(Problem to work on):
Across all the records below, count the lines that hold "author". State only that figure.

(Provided data):
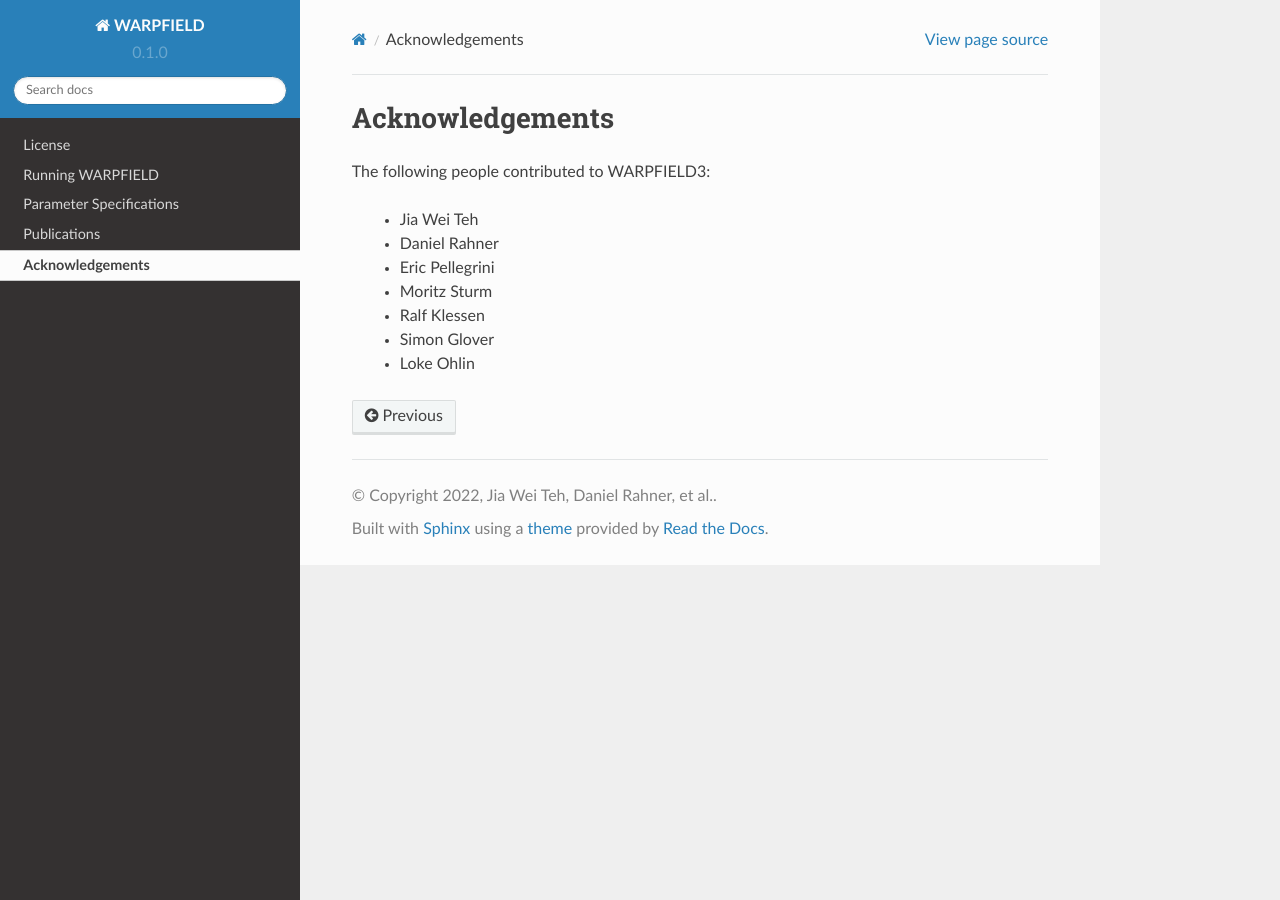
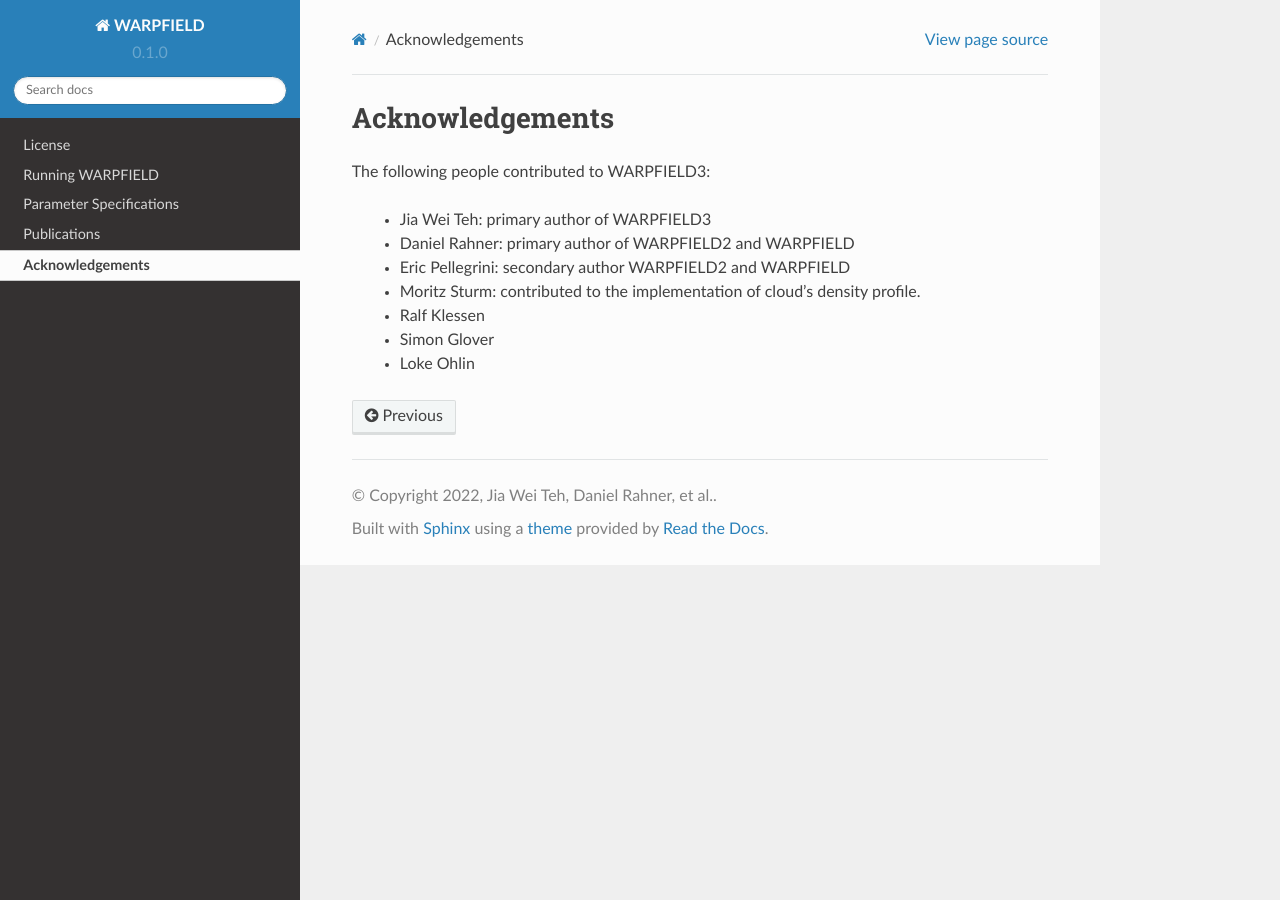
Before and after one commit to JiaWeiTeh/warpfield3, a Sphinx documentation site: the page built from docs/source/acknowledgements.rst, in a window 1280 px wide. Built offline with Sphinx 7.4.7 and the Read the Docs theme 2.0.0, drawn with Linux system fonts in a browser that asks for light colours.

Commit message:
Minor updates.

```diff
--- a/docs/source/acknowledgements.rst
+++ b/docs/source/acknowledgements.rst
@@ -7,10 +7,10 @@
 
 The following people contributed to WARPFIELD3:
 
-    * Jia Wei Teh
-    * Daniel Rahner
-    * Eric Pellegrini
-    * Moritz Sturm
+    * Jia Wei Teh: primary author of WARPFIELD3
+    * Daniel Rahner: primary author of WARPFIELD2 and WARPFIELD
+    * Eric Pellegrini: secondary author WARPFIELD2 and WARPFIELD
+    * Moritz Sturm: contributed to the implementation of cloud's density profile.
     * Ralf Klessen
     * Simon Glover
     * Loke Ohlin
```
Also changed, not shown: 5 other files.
* * *
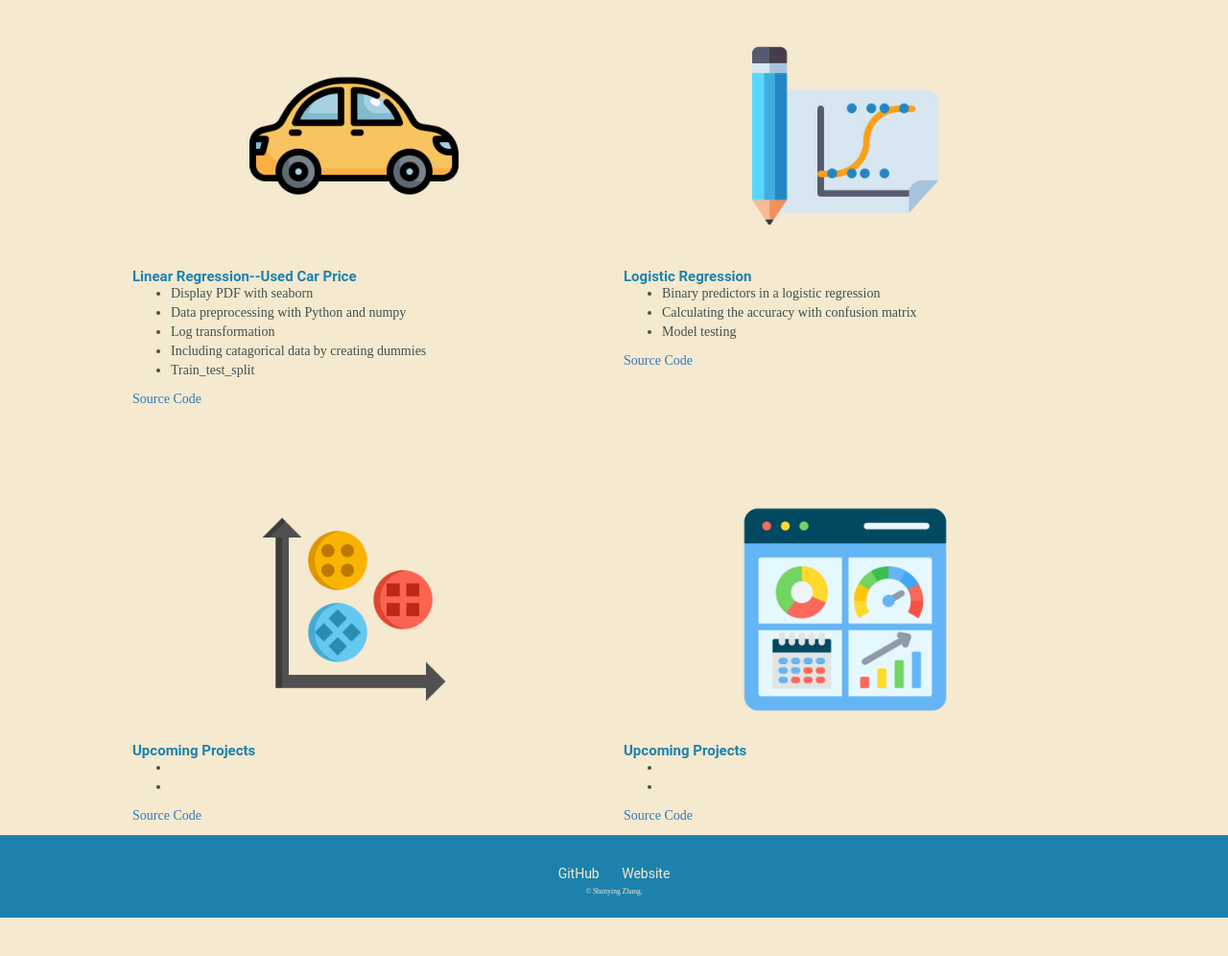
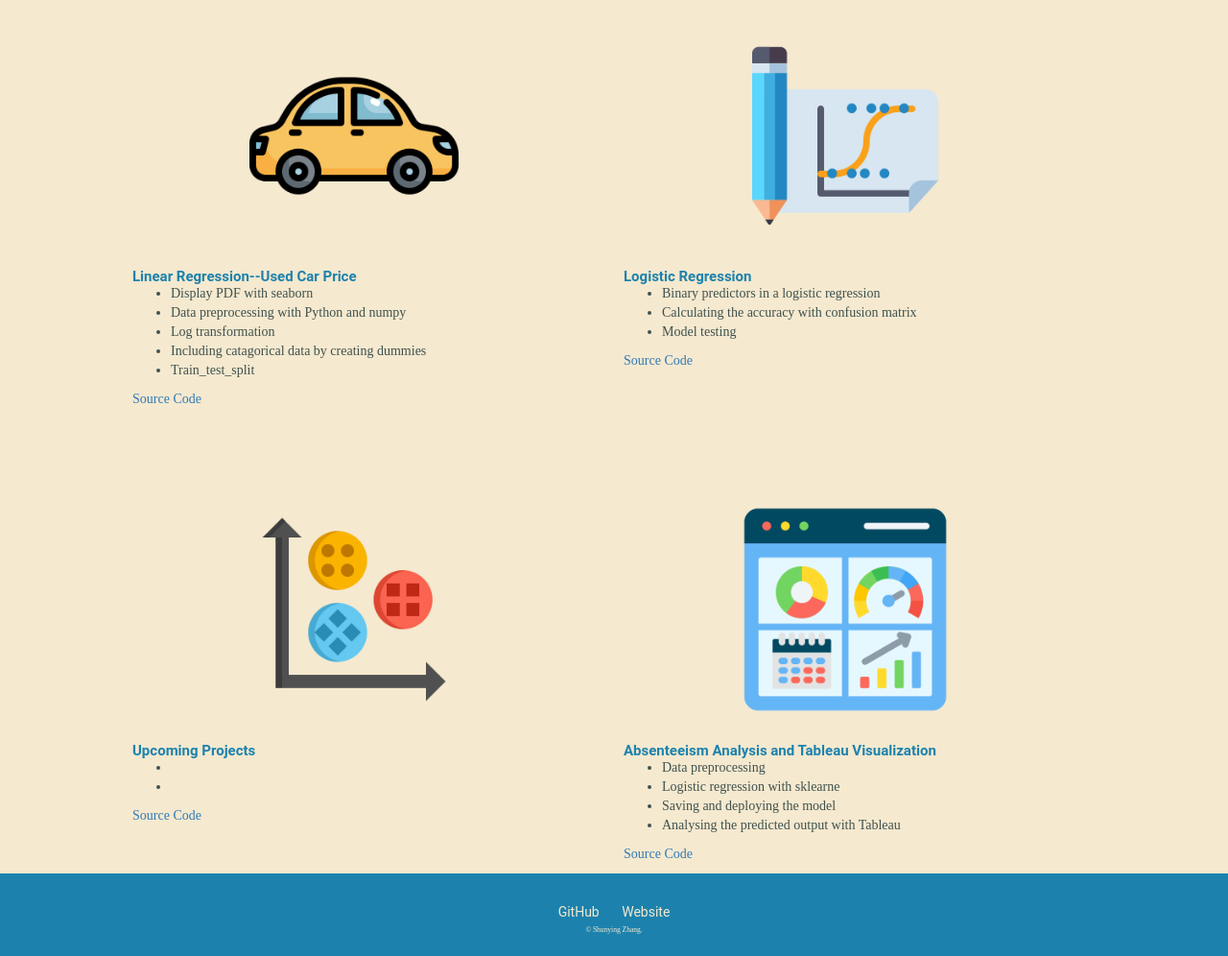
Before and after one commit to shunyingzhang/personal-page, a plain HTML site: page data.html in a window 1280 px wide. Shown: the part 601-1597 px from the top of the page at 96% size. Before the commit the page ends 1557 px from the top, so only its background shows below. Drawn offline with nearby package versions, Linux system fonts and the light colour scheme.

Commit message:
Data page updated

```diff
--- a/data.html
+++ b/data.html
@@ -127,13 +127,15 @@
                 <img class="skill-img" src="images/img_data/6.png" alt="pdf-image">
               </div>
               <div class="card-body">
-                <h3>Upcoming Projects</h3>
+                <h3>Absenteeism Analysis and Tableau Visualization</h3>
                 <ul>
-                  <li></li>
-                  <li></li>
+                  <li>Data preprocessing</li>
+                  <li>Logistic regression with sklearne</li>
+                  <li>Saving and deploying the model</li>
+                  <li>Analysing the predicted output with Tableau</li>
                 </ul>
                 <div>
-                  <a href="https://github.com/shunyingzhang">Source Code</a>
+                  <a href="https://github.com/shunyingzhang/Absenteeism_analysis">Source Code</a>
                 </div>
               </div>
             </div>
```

(Response):
3